Collection entries:
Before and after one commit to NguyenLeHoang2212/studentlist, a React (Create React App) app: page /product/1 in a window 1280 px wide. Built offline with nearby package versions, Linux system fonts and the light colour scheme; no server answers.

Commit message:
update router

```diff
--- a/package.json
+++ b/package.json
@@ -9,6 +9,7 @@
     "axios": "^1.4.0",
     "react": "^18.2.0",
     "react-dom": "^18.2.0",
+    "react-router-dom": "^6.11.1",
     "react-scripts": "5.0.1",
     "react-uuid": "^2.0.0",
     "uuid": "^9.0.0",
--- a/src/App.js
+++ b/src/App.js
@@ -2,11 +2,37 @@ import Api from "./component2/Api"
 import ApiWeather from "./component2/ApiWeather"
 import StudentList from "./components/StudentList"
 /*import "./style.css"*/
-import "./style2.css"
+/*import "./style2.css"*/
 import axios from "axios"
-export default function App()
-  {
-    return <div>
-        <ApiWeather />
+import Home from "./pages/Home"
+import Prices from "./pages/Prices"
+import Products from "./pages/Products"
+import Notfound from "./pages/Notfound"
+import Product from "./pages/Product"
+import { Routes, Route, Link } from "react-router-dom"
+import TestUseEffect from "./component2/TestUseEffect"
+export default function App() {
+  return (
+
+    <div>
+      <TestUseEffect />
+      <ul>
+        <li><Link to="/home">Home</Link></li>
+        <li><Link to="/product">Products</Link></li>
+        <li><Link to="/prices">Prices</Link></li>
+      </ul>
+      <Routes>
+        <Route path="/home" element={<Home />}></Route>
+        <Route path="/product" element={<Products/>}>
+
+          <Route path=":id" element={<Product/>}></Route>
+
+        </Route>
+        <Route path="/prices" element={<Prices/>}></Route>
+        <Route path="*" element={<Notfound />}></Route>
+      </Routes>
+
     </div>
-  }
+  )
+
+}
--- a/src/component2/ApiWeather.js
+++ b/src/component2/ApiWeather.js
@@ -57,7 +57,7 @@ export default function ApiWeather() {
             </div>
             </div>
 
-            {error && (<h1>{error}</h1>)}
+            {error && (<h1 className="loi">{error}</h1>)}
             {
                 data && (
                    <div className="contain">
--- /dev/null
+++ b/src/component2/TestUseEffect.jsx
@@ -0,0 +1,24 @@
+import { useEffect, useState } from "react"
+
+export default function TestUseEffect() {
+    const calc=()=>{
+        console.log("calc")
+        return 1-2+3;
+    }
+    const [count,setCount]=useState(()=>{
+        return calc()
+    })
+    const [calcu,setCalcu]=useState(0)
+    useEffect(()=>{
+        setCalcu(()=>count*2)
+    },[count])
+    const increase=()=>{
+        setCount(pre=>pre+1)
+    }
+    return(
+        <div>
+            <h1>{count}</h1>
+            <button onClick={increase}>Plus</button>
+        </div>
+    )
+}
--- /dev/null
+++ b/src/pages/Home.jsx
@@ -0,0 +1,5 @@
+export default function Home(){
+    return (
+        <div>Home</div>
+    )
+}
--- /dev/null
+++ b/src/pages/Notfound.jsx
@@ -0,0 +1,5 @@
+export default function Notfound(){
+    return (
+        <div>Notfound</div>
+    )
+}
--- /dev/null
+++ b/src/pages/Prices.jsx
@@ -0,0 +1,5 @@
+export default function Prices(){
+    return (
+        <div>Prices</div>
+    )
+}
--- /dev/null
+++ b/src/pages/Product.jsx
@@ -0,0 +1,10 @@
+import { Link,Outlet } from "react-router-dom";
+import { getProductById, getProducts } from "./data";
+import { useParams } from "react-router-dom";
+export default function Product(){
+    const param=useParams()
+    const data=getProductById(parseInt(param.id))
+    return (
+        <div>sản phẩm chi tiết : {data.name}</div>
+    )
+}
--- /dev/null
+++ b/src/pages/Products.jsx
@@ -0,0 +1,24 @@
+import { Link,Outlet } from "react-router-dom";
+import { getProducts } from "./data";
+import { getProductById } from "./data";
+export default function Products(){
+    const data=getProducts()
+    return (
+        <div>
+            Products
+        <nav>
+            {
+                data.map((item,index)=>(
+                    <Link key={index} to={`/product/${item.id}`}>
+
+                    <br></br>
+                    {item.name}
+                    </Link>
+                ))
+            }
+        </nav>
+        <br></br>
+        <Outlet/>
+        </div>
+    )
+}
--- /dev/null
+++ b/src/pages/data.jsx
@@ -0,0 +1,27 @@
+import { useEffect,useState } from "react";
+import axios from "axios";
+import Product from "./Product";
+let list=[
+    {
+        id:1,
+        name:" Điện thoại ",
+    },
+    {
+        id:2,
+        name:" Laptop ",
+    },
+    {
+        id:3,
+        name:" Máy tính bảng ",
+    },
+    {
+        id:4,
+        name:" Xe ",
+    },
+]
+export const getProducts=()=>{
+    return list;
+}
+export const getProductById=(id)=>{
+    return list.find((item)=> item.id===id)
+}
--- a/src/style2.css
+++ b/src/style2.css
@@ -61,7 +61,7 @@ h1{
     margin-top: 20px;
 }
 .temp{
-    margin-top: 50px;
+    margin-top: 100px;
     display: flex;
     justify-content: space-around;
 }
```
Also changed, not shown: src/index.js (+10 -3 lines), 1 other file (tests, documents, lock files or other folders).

> EXERCISE OBJECTIVE
Print out all of the records above, word for word.

> ANSWER SECTION
Before and after one commit to NguyenLeHoang2212/studentlist, a React (Create React App) app: page /product/1 in a window 1280 px wide. Built offline with nearby package versions, Linux system fonts and the light colour scheme; no server answers.

Commit message:
update router

```diff
--- a/package.json
+++ b/package.json
@@ -9,6 +9,7 @@
     "axios": "^1.4.0",
     "react": "^18.2.0",
     "react-dom": "^18.2.0",
+    "react-router-dom": "^6.11.1",
     "react-scripts": "5.0.1",
     "react-uuid": "^2.0.0",
     "uuid": "^9.0.0",
--- a/src/App.js
+++ b/src/App.js
@@ -2,11 +2,37 @@ import Api from "./component2/Api"
 import ApiWeather from "./component2/ApiWeather"
 import StudentList from "./components/StudentList"
 /*import "./style.css"*/
-import "./style2.css"
+/*import "./style2.css"*/
 import axios from "axios"
-export default function App()
-  {
-    return <div>
-        <ApiWeather />
+import Home from "./pages/Home"
+import Prices from "./pages/Prices"
+import Products from "./pages/Products"
+import Notfound from "./pages/Notfound"
+import Product from "./pages/Product"
+import { Routes, Route, Link } from "react-router-dom"
+import TestUseEffect from "./component2/TestUseEffect"
+export default function App() {
+  return (
+
+    <div>
+      <TestUseEffect />
+      <ul>
+        <li><Link to="/home">Home</Link></li>
+        <li><Link to="/product">Products</Link></li>
+        <li><Link to="/prices">Prices</Link></li>
+      </ul>
+      <Routes>
+        <Route path="/home" element={<Home />}></Route>
+        <Route path="/product" element={<Products/>}>
+
+          <Route path=":id" element={<Product/>}></Route>
+
+        </Route>
+        <Route path="/prices" element={<Prices/>}></Route>
+        <Route path="*" element={<Notfound />}></Route>
+      </Routes>
+
     </div>
-  }
+  )
+
+}
--- a/src/component2/ApiWeather.js
+++ b/src/component2/ApiWeather.js
@@ -57,7 +57,7 @@ export default function ApiWeather() {
             </div>
             </div>
 
-            {error && (<h1>{error}</h1>)}
+            {error && (<h1 className="loi">{error}</h1>)}
             {
                 data && (
                    <div className="contain">
--- /dev/null
+++ b/src/component2/TestUseEffect.jsx
@@ -0,0 +1,24 @@
+import { useEffect, useState } from "react"
+
+export default function TestUseEffect() {
+    const calc=()=>{
+        console.log("calc")
+        return 1-2+3;
+    }
+    const [count,setCount]=useState(()=>{
+        return calc()
+    })
+    const [calcu,setCalcu]=useState(0)
+    useEffect(()=>{
+        setCalcu(()=>count*2)
+    },[count])
+    const increase=()=>{
+        setCount(pre=>pre+1)
+    }
+    return(
+        <div>
+            <h1>{count}</h1>
+            <button onClick={increase}>Plus</button>
+        </div>
+    )
+}
--- /dev/null
+++ b/src/pages/Home.jsx
@@ -0,0 +1,5 @@
+export default function Home(){
+    return (
+        <div>Home</div>
+    )
+}
--- /dev/null
+++ b/src/pages/Notfound.jsx
@@ -0,0 +1,5 @@
+export default function Notfound(){
+    return (
+        <div>Notfound</div>
+    )
+}
--- /dev/null
+++ b/src/pages/Prices.jsx
@@ -0,0 +1,5 @@
+export default function Prices(){
+    return (
+        <div>Prices</div>
+    )
+}
--- /dev/null
+++ b/src/pages/Product.jsx
@@ -0,0 +1,10 @@
+import { Link,Outlet } from "react-router-dom";
+import { getProductById, getProducts } from "./data";
+import { useParams } from "react-router-dom";
+export default function Product(){
+    const param=useParams()
+    const data=getProductById(parseInt(param.id))
+    return (
+        <div>sản phẩm chi tiết : {data.name}</div>
+    )
+}
--- /dev/null
+++ b/src/pages/Products.jsx
@@ -0,0 +1,24 @@
+import { Link,Outlet } from "react-router-dom";
+import { getProducts } from "./data";
+import { getProductById } from "./data";
+export default function Products(){
+    const data=getProducts()
+    return (
+        <div>
+            Products
+        <nav>
+            {
+                data.map((item,index)=>(
+                    <Link key={index} to={`/product/${item.id}`}>
+
+                    <br></br>
+                    {item.name}
+                    </Link>
+                ))
+            }
+        </nav>
+        <br></br>
+        <Outlet/>
+        </div>
+    )
+}
--- /dev/null
+++ b/src/pages/data.jsx
@@ -0,0 +1,27 @@
+import { useEffect,useState } from "react";
+import axios from "axios";
+import Product from "./Product";
+let list=[
+    {
+        id:1,
+        name:" Điện thoại ",
+    },
+    {
+        id:2,
+        name:" Laptop ",
+    },
+    {
+        id:3,
+        name:" Máy tính bảng ",
+    },
+    {
+        id:4,
+        name:" Xe ",
+    },
+]
+export const getProducts=()=>{
+    return list;
+}
+export const getProductById=(id)=>{
+    return list.find((item)=> item.id===id)
+}
--- a/src/style2.css
+++ b/src/style2.css
@@ -61,7 +61,7 @@ h1{
     margin-top: 20px;
 }
 .temp{
-    margin-top: 50px;
+    margin-top: 100px;
     display: flex;
     justify-content: space-around;
 }
```
Also changed, not shown: src/index.js (+10 -3 lines), 1 other file (tests, documents, lock files or other folders).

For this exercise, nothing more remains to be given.